**YOUR TASK**
Scan the data below for the string "head". Show every line where it turns up.

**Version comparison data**
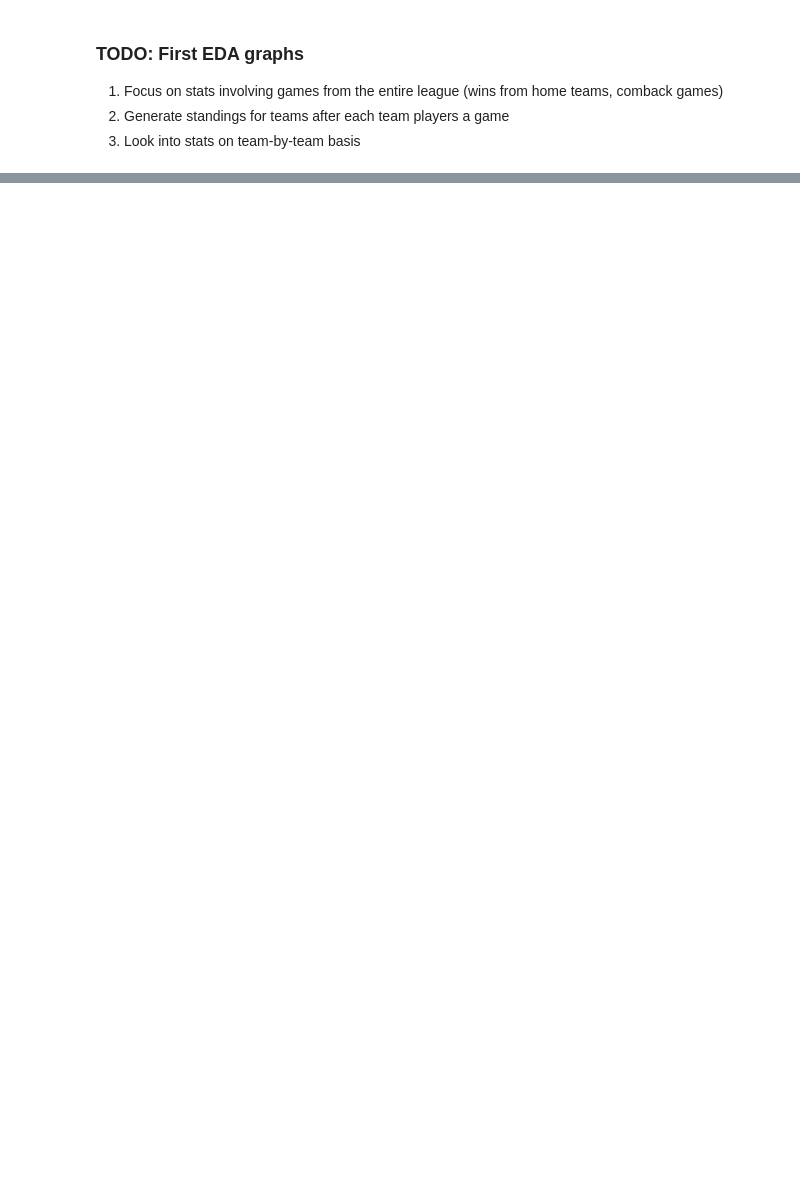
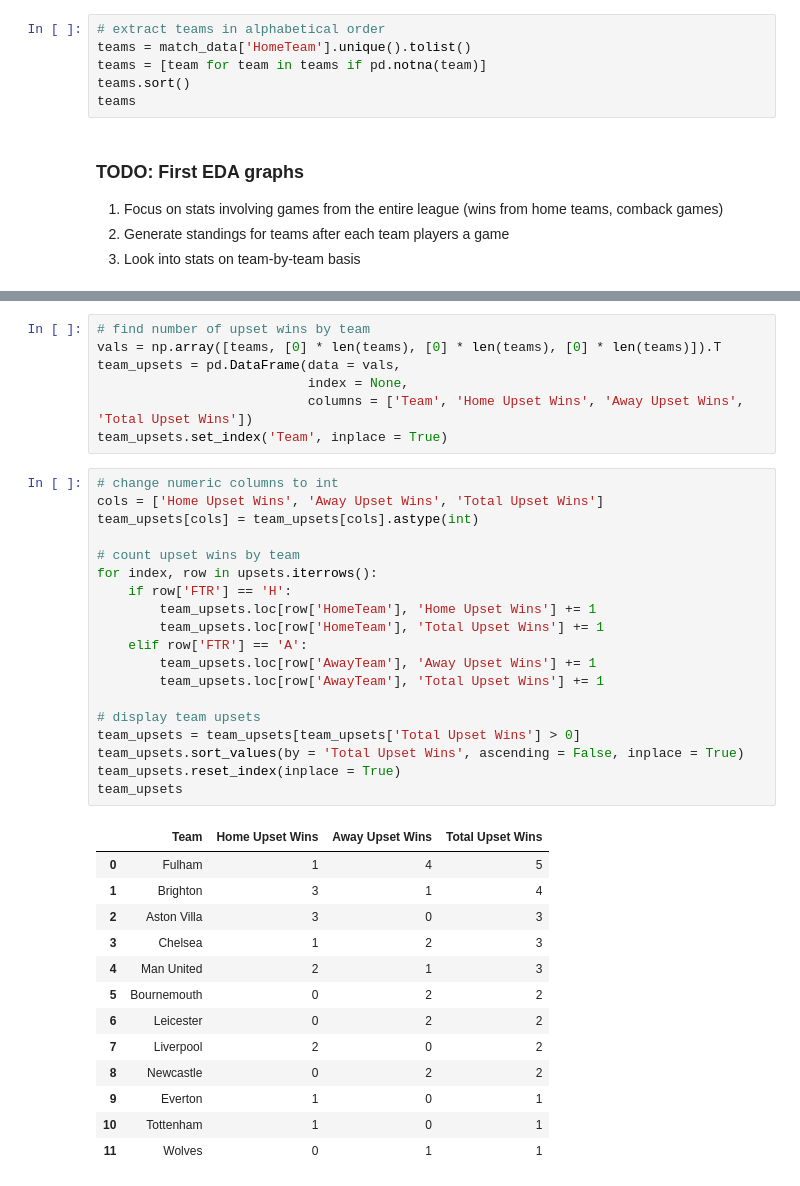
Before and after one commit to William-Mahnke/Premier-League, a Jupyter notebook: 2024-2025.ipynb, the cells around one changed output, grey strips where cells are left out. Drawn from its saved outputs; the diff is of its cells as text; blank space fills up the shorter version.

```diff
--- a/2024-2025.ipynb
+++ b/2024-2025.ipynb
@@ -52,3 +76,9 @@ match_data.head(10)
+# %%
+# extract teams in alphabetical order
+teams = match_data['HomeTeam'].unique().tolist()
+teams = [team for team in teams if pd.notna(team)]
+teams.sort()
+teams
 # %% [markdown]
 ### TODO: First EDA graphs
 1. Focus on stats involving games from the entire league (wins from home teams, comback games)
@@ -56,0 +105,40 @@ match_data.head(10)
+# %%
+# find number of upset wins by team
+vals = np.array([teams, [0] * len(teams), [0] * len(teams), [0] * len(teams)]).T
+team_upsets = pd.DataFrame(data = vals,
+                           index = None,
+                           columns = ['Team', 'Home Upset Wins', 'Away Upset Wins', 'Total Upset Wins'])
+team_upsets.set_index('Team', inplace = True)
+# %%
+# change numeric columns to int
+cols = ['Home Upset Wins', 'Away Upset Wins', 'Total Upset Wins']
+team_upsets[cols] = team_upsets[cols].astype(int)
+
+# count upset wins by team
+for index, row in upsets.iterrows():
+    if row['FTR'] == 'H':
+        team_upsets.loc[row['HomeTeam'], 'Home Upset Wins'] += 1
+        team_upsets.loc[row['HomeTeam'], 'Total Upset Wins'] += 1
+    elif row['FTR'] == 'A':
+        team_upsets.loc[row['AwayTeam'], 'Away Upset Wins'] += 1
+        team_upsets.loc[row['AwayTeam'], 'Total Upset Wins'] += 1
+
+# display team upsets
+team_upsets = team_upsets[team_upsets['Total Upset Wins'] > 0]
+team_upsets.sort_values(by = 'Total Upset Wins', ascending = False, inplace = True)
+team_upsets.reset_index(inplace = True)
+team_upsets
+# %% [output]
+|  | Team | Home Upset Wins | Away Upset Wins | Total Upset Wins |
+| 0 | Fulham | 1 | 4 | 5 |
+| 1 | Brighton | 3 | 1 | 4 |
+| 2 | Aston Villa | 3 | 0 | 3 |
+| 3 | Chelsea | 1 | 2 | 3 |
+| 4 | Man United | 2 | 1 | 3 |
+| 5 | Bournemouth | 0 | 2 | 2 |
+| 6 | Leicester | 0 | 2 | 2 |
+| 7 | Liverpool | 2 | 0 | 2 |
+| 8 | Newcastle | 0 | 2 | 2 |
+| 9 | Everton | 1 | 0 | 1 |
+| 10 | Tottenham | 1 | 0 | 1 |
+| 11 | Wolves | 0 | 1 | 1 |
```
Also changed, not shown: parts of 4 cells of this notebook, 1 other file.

...

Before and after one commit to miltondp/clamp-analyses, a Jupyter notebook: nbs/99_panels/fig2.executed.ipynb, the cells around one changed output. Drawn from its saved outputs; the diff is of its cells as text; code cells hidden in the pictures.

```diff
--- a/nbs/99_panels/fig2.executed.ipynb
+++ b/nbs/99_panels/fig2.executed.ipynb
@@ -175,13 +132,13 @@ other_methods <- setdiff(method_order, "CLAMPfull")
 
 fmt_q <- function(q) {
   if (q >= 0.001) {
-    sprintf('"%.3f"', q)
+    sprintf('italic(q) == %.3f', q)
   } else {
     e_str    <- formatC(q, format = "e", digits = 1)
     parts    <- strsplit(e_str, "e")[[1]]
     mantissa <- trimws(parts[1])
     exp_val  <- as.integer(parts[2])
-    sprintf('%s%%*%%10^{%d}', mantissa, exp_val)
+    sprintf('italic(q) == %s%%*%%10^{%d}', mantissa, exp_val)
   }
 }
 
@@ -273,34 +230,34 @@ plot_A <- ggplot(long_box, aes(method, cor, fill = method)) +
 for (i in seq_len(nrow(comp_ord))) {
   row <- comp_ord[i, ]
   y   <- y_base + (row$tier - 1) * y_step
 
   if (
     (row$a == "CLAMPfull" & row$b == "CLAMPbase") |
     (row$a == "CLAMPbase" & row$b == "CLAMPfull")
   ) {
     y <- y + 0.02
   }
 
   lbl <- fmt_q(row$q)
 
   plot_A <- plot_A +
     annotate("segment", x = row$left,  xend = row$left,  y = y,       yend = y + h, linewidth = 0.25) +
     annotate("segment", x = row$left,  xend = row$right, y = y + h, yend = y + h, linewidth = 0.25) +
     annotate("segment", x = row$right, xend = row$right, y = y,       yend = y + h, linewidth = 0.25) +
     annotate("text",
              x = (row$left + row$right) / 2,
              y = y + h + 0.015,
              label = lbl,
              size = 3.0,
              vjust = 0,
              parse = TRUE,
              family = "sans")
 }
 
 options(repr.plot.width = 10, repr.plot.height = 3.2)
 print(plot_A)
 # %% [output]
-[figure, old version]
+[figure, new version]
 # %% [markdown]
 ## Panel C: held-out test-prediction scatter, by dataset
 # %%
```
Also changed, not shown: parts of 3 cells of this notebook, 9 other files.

**COMPLETED EXERCISE**
@@ -52,3 +76,9 @@ match_data.head(10)
@@ -56,0 +105,40 @@ match_data.head(10)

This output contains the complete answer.